versions.
Compatability changes that is a version of BB4W that has features that are not available on old versions is fine, but losing features risks killing the usability of 35 years of carefully accumulated libraries of code. If (eg) in%=OPENIN(file$) or PRINT "The answer is ";total% disappear because you ""should"" do SYS "FileOpen",IO_READ,!^file$ and SYS hwin%,htext0%,GUI_PAINTSTRING,"The answer is "+STR$total% would be a backward step and change what BB4W is.


--
J.G.Harston - jgh@... - mdfs.net/jgh

Richard Russell
 

On Sun, Feb 25, 2018 at 05:28 pm, Richard Weir wrote:
I would be happy to pay for a new license in recognition of the amount of work involved in creating such a new product
What I can achieve is limited by what time I have left and how fast my cognitive ability deteriorates (I have volunteered for a clinical trial of a drug which is hoped might slow the progress of dementia).  Money doesn't help in the slightest, but thanks for the offer.

Richard.

Richard Russell
 

On Mon, Feb 26, 2018 at 01:59 am, Paul Marshall wrote:
in my view it is time to create a new product optimised for 64 bit but compatible where possible. Call it say BB64 with a new logo and new filetype to emphasise it is not compatible
Created by whom?   To date I've not managed to interest anybody in taking over BBC BASIC from me, not even to maintain and support the existing versions let alone to develop a completely new one.  Isn't this completely pie in the sky?

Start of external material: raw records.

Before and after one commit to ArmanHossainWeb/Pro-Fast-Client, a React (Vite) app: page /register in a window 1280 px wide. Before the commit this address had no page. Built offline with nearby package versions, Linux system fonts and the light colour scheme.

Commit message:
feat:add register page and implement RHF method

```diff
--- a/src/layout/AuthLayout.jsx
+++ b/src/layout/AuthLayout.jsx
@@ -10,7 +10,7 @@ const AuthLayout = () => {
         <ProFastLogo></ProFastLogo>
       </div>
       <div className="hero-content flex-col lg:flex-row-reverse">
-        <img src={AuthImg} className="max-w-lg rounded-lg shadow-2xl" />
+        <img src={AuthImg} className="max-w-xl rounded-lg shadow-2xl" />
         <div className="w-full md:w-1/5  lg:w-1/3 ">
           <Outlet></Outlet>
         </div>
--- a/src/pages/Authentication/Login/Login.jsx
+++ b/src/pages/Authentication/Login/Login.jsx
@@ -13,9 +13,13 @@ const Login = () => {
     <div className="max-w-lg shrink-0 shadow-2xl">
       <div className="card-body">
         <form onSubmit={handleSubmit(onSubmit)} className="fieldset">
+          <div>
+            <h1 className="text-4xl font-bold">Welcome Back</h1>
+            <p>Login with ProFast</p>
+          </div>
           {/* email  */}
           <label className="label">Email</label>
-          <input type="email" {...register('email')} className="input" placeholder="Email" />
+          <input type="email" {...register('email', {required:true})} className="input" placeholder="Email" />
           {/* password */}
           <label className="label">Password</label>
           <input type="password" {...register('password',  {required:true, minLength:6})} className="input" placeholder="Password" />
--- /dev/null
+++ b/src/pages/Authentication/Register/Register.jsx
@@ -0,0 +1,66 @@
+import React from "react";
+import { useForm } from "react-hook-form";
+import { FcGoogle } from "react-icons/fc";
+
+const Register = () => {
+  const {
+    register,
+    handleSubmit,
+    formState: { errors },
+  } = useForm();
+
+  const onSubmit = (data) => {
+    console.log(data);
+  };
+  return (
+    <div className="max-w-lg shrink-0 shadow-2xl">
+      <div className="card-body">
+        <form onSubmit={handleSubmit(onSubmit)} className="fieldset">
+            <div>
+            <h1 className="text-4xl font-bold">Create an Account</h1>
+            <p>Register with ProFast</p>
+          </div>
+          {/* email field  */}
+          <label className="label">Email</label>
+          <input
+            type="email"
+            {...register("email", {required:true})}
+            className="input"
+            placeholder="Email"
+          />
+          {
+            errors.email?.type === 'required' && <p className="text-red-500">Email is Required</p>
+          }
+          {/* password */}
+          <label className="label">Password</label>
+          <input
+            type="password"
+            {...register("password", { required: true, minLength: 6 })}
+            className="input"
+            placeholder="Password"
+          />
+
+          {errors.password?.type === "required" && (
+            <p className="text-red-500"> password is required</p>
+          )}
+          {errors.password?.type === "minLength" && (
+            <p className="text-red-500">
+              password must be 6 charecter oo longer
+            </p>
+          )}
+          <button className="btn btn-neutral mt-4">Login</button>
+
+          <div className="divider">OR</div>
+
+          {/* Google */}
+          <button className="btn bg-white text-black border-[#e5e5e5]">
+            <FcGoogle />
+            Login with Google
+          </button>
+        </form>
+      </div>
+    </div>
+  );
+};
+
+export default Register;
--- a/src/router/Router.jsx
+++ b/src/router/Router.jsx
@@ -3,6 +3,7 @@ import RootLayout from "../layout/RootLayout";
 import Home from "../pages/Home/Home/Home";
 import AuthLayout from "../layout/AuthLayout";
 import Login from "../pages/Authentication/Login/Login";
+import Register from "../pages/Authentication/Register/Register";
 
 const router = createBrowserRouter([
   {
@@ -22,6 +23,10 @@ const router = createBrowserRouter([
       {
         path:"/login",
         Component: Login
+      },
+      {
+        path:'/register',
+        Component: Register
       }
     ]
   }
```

Even when 32bit support ceases the machines themselves will be around for a very
> long time and the 32bit and 64bit versions can and should co-exist

The machines may be around, but if they've been updated to the latest version of the OS (and often this happens automatically) they may no longer be able to run 32-bit apps.  For example I have a Mac Mini on which I can currently install and run BBC BASIC but within the next couple of years it will receive an OS update from Apple which will prevent it from doing so.

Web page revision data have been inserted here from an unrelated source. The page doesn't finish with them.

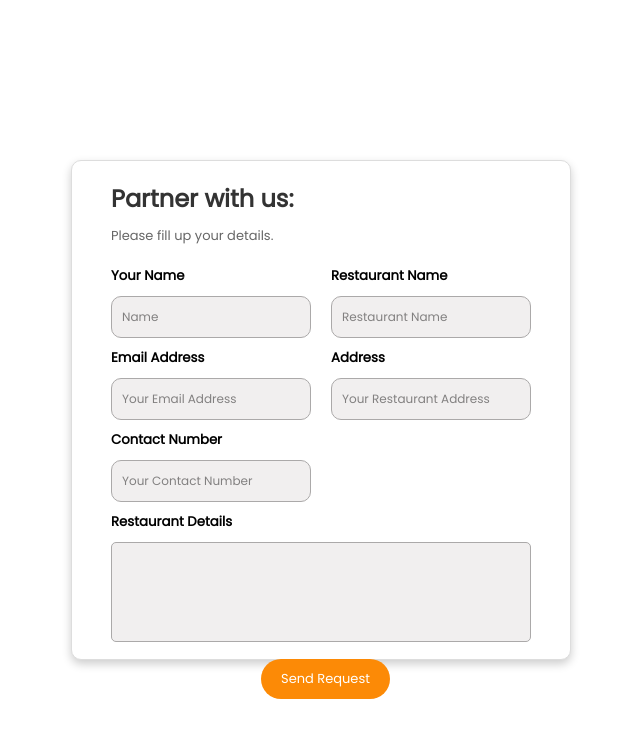
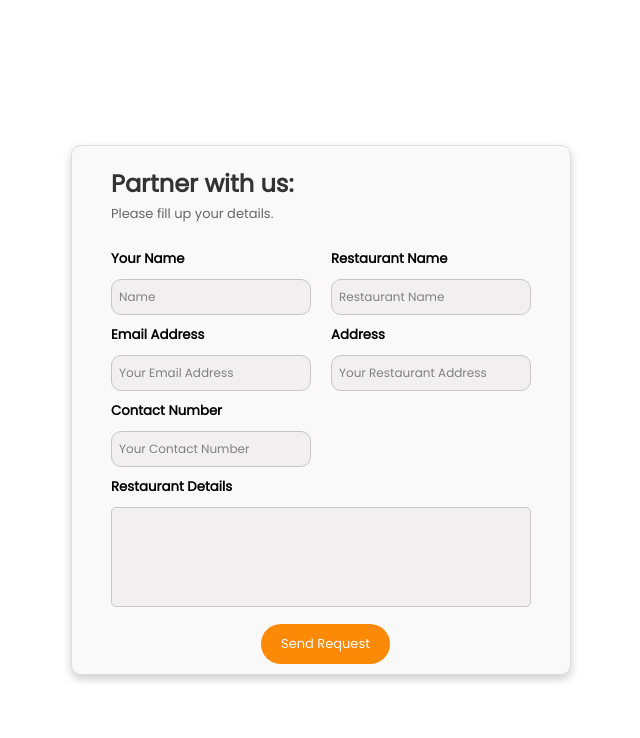
Before and after one commit to DeepsonThapa/Team-Collaboration, a PHP site: page /Restaurant_form.html in a window 1280 px wide. Shown: the top 738 px of the page, without its empty margins (319-959 px from the left). Run offline with PHP 8.4, Linux system fonts and the light colour scheme.

Commit message:
Update Restaurant_Form.css

```diff
--- a/Restaurant_Form.css
+++ b/Restaurant_Form.css
@@ -14,7 +14,7 @@ body {
 }
 
 .container {
-    height:500px;
+    height:530px;
     margin-top: 20px;
     display: flex;
     flex-direction: column;
@@ -24,7 +24,7 @@ body {
     box-shadow: 0 4px 10px rgba(0, 0, 0, 0.2);
     border: 1px solid #ddd;
     border-radius: 10px;
-    background-color: #fff;
+    background-color: #faf9f9;
 }
 .name{
     display:flex;
@@ -38,22 +38,22 @@ body {
 .form-section h2 {
 
     font-size: 24px;
-    margin-bottom: 10px;
+    margin-bottom: 3px;
     color: #333;
 }
 
 .form-section p {
     font-size: 13px;
-    margin-bottom: 20px;
+    margin-bottom: 25px;
     color: #666;
 }
 
 .container input {
     margin: 10px 0;
-    padding: 10px;
+    padding: 7px;
     width: 200px;
     border-radius: 10px;
-    border: 1px solid #aba9a9;
+    border: 1px solid #c7c5c5;
     background-color: #f1efef;
 
 }
@@ -65,7 +65,7 @@ body {
 textarea {
     margin-top:10px;
     border-radius: 5px;
-    border: 1px solid #aba9a9;;
+    border: 1px solid #c7c5c5;;
     background-color: #f1efef;
     height: 100px;
     width:420px;
```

Only by disconnecting a machine from the internet and quarantining it can you ensure continued ability to install and run 32-bit apps, but who is going to do that these days with the need to update virus databases, patch security holes, etc.?  It may be OK for a museum, but not much else.

I am not a Mac user so for totally selfish reasons I prefer you to focus on windows and SDL

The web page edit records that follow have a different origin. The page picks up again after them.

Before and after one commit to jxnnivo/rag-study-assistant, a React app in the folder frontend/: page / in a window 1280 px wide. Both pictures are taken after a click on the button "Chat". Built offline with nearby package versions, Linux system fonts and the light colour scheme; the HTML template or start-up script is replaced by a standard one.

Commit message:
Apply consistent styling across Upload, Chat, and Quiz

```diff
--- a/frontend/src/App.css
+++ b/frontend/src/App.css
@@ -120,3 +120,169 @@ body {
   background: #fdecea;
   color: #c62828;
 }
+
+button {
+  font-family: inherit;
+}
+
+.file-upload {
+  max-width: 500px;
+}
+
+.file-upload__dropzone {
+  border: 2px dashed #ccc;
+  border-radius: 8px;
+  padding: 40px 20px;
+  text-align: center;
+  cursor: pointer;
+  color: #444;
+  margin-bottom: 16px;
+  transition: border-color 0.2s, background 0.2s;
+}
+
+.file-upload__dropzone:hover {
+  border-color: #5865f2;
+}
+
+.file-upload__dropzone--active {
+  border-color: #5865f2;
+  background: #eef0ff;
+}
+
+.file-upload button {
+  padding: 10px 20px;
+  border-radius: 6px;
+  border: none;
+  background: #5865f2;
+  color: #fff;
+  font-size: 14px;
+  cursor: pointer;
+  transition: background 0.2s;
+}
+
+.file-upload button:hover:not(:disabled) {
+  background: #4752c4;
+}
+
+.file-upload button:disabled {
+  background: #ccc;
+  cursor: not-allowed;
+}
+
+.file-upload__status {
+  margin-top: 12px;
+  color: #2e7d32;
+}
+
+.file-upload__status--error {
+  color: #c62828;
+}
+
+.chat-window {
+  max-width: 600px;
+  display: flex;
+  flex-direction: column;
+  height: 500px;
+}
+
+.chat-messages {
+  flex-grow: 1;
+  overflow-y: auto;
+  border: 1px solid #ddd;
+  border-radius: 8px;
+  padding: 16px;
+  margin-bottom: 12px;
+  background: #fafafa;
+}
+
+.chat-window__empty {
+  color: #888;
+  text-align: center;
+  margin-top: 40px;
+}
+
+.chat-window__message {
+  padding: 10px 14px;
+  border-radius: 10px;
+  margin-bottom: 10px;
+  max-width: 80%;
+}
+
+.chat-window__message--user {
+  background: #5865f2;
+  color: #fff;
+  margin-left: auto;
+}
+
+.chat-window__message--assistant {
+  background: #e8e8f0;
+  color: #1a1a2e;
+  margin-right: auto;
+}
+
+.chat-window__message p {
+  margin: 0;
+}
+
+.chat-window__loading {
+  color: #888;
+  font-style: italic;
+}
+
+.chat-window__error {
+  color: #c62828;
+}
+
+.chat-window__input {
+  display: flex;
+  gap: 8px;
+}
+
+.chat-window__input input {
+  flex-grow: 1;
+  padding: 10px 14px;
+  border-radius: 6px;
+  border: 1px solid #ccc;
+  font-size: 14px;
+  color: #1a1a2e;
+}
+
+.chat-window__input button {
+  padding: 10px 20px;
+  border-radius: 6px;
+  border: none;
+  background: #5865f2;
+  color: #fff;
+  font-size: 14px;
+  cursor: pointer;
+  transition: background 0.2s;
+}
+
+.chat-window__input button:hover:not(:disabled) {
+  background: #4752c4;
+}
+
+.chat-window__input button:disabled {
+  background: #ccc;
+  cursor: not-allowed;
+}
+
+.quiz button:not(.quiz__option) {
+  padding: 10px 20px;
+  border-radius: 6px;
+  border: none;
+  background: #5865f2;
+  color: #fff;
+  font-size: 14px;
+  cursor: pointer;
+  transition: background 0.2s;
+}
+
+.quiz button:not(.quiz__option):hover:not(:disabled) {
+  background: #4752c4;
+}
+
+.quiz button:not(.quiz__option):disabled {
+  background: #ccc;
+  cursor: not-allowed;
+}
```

Some slight confusion there I think, the Mac OS version of BBC BASIC is BBCSDL!   I have two current BBC BASIC products: BBC BASIC for Windows which runs on Windows only and BBC BASIC for SDL 2.0 (32 bits) which runs on Windows, Linux (x86), Mac OSX, Android and Raspberry Pi.  I am, from time to time, experimenting with a 64-bit BBC BASIC for SDL 2.0, the Windows edition of which I have already made available for download (although the full compatibility implications are not apparent because Windows preferentially allocates user memory in the bottom 2 Gbytes so 32-bit addresses are still sufficient).

Richard.

Richard Russell
 

On Mon, Feb 26, 2018 at 01:59 am, J.G.Harston wrote:
losing features risks killing the usability of 35 years of carefully accumulated libraries of code.
Nobody (I hope) is suggesting "losing" features, but of changes being required to support a 64-bits platform, which introduce incompatibilities.  Here's a more practical example, indeed a change which I have found myself making over and over again in the last couple of days:

      DIM mem% size%
      OSCLI "LOAD " + file$ + " " + STR$~mem% + " +" + STR$~size%

When run on a 64-bit platform this reports 'Number too big' because the address of the memory reserved by DIM cannot be stored in the 32-bit integer mem%, so the first change required is this:

      DIM mem%% size%
      OSCLI "LOAD " + file$ + " " + STR$~mem%% + " +" + STR$~size%

The 'Number too big' error no longer occurs, but now an 'Address out of range' error is reported because STR$~ cannot convert the address to a long enough hexadecimal number.  This requires another change:

      *HEX 64
      DIM mem%% size%

      OSCLI "LOAD " + file$ + " " + STR$~mem%% + " +" + STR$~size%
      *HEX 32


Now the code runs again, and fortunately it's still compatible with 32-bit BASIC (with the extra *HEX 32, anyway).

This is typical of the sort of change that is going to be required, and that requirement is going to be very widespread.

Richard.